With the announcement of a $650 million Series E funding round, launch startup Relativity Space revealed plans to build a fully reusable 3D printed launch vehicle.
The Terran R is a fully reusable two-stage 3D printed rocket that Relativity Space says is capable of deploying 20,000 kilograms into low Earth orbit. In a promotional video, the launch startup claims the design of the rocket was “inspired by nature.” If nature is over the shoulder of a SpaceX Starship engineer then sure, I’ll buy that.
The fully stainless steel rocket is powered by six 3D printed methalox engines. The Terran R’s first and second stages feature distinctive fins that will likely be utilised to stabilise the rocket during reentry.
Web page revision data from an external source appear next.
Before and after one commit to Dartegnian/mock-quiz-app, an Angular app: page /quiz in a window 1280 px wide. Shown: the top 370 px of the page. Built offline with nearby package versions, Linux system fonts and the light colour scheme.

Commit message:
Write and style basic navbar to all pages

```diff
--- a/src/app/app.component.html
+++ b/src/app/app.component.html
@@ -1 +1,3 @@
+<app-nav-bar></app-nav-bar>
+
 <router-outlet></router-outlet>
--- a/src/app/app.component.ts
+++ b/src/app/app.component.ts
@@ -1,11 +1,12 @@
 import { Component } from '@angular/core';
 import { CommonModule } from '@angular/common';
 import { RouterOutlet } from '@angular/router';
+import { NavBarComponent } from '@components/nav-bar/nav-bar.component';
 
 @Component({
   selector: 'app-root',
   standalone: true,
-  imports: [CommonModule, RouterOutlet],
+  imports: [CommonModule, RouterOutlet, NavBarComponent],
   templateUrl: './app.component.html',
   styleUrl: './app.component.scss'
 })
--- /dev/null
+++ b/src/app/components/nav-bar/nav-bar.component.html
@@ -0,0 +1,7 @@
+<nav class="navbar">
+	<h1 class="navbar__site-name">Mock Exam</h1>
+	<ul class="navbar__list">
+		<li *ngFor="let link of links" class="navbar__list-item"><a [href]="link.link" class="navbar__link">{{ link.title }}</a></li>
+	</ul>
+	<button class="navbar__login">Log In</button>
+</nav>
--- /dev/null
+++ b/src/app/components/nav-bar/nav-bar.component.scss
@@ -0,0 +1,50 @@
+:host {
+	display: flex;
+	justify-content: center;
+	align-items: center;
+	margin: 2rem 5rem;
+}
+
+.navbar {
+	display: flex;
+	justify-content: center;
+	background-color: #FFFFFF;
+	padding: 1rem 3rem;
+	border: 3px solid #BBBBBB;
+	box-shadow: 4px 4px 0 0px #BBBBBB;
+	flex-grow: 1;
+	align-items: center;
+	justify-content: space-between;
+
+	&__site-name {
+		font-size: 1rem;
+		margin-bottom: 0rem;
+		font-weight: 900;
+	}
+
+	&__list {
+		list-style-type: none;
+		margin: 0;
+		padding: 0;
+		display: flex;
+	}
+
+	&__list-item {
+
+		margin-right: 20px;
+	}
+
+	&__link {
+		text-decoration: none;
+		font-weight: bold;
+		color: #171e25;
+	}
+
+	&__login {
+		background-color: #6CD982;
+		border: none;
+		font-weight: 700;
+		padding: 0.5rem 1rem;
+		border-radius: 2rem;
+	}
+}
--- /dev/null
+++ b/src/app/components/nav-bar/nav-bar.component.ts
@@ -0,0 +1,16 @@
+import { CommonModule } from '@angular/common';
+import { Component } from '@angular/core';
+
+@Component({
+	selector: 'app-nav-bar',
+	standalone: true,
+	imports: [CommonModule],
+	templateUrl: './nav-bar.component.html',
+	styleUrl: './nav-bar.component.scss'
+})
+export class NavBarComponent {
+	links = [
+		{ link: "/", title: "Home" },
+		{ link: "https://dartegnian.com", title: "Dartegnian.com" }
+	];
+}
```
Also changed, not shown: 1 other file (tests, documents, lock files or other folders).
The booster also features grid fins for stabilisation during propulsive landings. To put it plainly, it appears that someone shrunk the Starship design and made a few small changes to make sure it didn’t look like they’d copied their classmate’s work.
The design is not the only aspect that the Terran R project seems to have in common with the endeavors of Relativity’s more established competitor.
In a press release for the announcement of its Series E funding round, Relativity Space stated that the Terran R represents a “leap towards Relativity’s mission to build humanity’s multi-planetary future, eventually offering customers a point-to-point space freighter capable of missions between Earth, Moon, and Mars.”
Now, SpaceX doesn’t have a monopoly on attempting to make humanity multi-planetary. However, it has been a core principle of the company even before its founding.
Prior to starting his launch company in 2002, SpaceX founder and CEO Elon Musk attempted to launch a greenhouse to Mars aboard a retrofitted Russian intercontinental ballistic missile. The mission was designed to inspire the public to put pressure on NASA to ramp up its efforts to land humans on Mars. Ultimately Russian officials didn’t take Musk’s plans seriously, a decision they are likely regretting to this day.
Although this diatribe is mostly good-natured, Relativity’s efforts with the Terran R do warrant some scrutiny. It might be that there is no coincidence that when SpaceX and Relativity Space sat down to create a fully reusable launch vehicle they arrived at the same design. This may be the singularly ideal solution to that problem. This may very well be the case. But I don’t think it is.